Input records »
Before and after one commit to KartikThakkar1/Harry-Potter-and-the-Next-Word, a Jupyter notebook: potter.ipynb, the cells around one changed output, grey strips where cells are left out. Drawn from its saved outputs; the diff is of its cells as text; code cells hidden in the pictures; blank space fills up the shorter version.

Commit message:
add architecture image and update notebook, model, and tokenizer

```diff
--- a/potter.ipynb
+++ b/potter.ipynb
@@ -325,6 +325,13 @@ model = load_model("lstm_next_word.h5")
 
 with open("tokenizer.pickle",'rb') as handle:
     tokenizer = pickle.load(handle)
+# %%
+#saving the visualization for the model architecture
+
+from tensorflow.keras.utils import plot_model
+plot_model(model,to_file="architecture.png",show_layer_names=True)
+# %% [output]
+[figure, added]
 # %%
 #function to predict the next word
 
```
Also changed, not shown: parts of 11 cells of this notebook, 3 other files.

Directions for this task »
Search the entries above for the word "from", and copy every line where it occurs.

Answer »
Before and after one commit to KartikThakkar1/Harry-Potter-and-the-Next-Word, a Jupyter notebook: potter.ipynb, the cells around one changed output, grey strips where cells are left out. Drawn from its saved outputs; the diff is of its cells as text; code cells hidden in the pictures; blank space fills up the shorter version.
+from tensorflow.keras.utils import plot_model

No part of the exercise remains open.